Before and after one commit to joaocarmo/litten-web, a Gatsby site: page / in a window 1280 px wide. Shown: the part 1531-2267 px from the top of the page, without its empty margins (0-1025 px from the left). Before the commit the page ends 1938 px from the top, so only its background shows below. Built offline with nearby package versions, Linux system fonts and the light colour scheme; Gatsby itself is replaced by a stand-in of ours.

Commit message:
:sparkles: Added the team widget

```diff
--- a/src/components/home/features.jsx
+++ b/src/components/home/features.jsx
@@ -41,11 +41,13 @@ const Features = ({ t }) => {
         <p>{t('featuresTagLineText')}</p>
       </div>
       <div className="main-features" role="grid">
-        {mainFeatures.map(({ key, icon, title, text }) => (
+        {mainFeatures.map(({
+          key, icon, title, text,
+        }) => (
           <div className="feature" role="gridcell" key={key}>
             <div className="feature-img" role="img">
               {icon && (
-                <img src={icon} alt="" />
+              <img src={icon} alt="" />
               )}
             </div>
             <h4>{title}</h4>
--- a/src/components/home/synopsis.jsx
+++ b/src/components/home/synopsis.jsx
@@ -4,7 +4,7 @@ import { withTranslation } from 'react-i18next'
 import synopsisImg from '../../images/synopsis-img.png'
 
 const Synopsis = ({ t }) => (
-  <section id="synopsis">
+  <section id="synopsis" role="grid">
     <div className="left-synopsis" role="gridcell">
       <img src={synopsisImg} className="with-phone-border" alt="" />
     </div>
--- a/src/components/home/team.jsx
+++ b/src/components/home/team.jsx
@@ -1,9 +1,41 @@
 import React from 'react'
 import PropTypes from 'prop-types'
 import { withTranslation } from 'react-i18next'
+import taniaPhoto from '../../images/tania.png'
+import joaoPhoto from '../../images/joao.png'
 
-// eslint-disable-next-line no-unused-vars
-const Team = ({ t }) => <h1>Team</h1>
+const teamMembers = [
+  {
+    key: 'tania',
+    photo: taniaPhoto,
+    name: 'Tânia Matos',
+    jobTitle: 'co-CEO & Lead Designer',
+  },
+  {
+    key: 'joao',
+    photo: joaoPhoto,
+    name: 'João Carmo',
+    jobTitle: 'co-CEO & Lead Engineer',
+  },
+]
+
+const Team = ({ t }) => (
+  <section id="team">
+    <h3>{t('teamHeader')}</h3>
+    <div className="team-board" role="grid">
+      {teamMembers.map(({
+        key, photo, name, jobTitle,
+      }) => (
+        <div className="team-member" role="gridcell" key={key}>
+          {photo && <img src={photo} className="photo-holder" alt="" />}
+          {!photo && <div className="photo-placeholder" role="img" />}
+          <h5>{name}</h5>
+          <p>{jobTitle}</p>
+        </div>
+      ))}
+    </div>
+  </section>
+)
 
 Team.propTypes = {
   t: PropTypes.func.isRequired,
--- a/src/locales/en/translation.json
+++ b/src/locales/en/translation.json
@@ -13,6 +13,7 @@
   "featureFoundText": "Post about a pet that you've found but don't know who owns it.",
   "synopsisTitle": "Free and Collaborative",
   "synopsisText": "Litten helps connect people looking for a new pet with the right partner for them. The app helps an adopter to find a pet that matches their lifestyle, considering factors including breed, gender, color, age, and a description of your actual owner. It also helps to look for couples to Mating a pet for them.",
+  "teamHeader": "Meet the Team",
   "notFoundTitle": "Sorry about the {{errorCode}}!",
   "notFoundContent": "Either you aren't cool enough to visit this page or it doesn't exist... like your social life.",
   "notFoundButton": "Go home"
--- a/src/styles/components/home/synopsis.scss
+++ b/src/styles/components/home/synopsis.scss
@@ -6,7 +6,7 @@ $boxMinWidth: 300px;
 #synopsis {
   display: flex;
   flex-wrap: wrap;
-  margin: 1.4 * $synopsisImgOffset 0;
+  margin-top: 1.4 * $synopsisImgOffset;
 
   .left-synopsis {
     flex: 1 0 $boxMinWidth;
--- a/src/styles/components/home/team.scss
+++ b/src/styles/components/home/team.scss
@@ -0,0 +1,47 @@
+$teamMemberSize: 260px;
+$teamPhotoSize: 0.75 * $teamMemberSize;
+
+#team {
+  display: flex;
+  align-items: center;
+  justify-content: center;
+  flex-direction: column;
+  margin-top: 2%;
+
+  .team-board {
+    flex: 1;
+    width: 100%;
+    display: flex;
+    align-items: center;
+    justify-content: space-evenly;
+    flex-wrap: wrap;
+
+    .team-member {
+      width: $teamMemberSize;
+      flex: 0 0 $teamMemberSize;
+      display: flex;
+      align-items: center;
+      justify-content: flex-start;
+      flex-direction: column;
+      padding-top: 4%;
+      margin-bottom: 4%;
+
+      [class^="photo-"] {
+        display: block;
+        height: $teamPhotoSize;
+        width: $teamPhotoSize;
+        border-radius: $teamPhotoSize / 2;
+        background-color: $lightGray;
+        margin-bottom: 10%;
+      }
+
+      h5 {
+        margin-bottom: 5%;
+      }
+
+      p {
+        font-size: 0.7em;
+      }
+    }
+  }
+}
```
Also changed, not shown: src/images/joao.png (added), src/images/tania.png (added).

=== Exercise brief ===
From the listing, reproduce every line where the word "display" is present.

=== Result ===
   display: flex;
+  display: flex;
+    display: flex;
+      display: flex;
+        display: block;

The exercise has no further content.